A U-Visa lets undocumented immigrants who were victims of crimes stay in the United States if they meet certain requirements. The U.S. Citizenship and Immigration Services (USCIS) offers special provisions for victims of substantial physical and/or mental abuse, allowing them to legally live in the U.S. for at least 4 years, or longer if they are eligible for a green card, which would allow them to stay in the country permanently. The stipulation is that the undocumented immigrant must comply with law enforcement or government officials in investigating or prosecuting someone else’s criminal activity.
Examples of crimes committed against you for which you may apply for the U-Visa include: domestic abuse, felonious assault, involuntary servitude, peonage, rape, sexual abuse, female genital mutilation, incest, kidnapping, false imprisonment, torture, human trafficking, blackmail, and more.
What Is a U-Visa, and How Do I Get One?
A U-Visa protects undocumented immigrants and helps the U.S. government solve crimes. It provides these benefits to previously-undocumented immigrants:
- The individual may legally reside in the U.S. for 4 years, but after 3 years, they may apply for a green card to stay in the country permanently and potentially in the future be granted naturalization.
- A U-Visa holder may legally work in the United States without the need for employer sponsorship.
- Some of the applicants’ family members may also be eligible for a U-Visa.
To apply for the U-Visa, you will first need to fill out certain forms and papers supporting what you have said about the alleged crime you are reporting. You will then send said documents to USCIS, and the U.S. government will decide whether you successfully meet the requirements for a U-Visa. There is no need to go to court or have an interview, and although a lawyer is not required, a skilled immigration attorney can be your legal advocate. He or she can make sure your paperwork is accurate and detailed, so you may have the best chance of obtaining the U-Visa.
Who Is Eligible to Apply for the U-Visa?
You can apply for the U-Visa if you do not have any immigration status, or if your immigration papers or legal status have expired. You can also apply for a U-Visa if you are outside of the United States. Some may be surprised to learn that even if you have previously committed a crime or you were deported in the past, you are still eligible to apply for the U-Visa. Attorney Susham Modi has, for example, been successful in his past work of having a client granted a U visa despite a removal order.
U-Visa Requirements Checklist
If you meet these legal requirements, you may apply for a U-Visa (note: you must meet all requirements):
- You have been the victim of a qualifying crime that occurred in the United States
- You are helpful to the police and/or law enforcement
- You were substantially hurt either physically or mentally from the committed crime
Some of the documents to the government for U visa application can include, but are not limited to, the following as general examples only if they apply to you such as:
- Form I-918 Supplement B, also known as Supp-B: This shows that you helped law enforcement.
- Form I-918 is the main form for the U-Visa application.
- You must write a personal statement in your own words of what happened to you that will be submitted to the government, supporting your claim that you deserve the U-Visa. This must also contain a cover letter.
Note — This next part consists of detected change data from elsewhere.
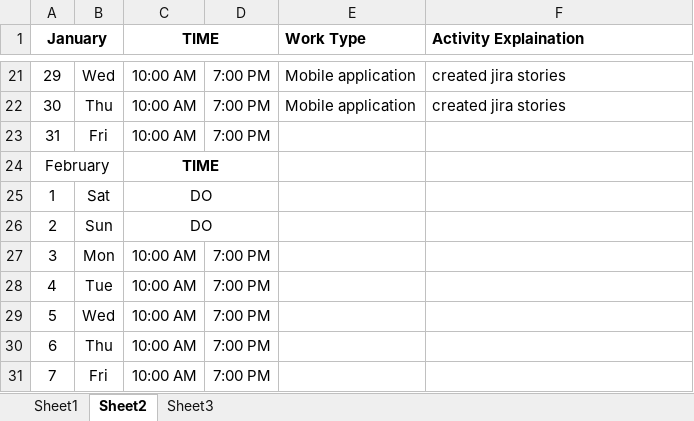
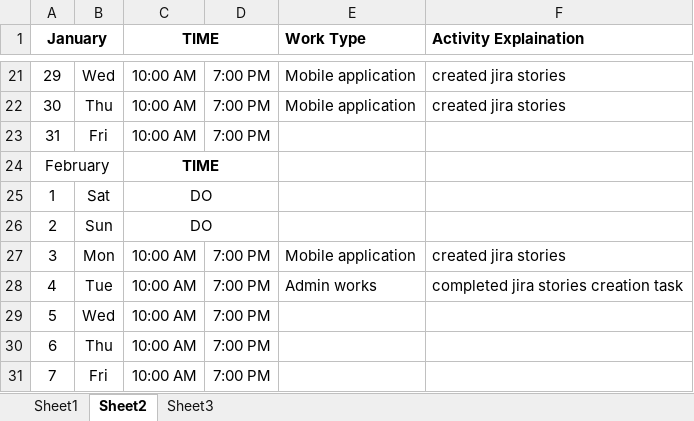
Before and after one commit to DeshuklaS/internship_venkat, an Excel workbook: Venakatesh's internship schedule.xlsx, sheet Sheet2, drawn as a sheet; only a part is shown, gaps mark what is left out; values as stored, in another font and other column widths than the file's, no borders; the diff names each change by its address in the sheet, - before the commit and + after, or states it on an @@ line.

Commit message:
Task update

```diff
--- a/Venakatesh's internship schedule.xlsx (sheet Sheet2)
+++ b/Venakatesh's internship schedule.xlsx (sheet Sheet2)
-E27 (Work Type): (empty)
+E27 (Work Type): Mobile application
-F27 (Activity Explaination): (empty)
+F27 (Activity Explaination): created jira stories
-E28 (Work Type): (empty)
+E28 (Work Type): Admin works
-F28 (Activity Explaination): (empty)
+F28 (Activity Explaination): completed jira stories creation task
```
Also changed, not shown: 1 other file.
- Form I-192: If applicable, you will have to sign a waiver that you have committed either immigration or criminal violations and you need to have government permission to stay in the U.S.
- You must submit identification documents showing who you are, such as a passport or birth certificate.
- If you have them, you should submit any police and court records proving you were the victim of a crime.
- Your friends, family, doctors, or mental health professionals can send their own letter in which they talk about the crime and the harm you suffered as a result.
Need to file a U-Visa? We can help. Contact The Modi Law Firm visa lawyers for a case evaluation at (832) 514-4030, or contact us online for a quick reply.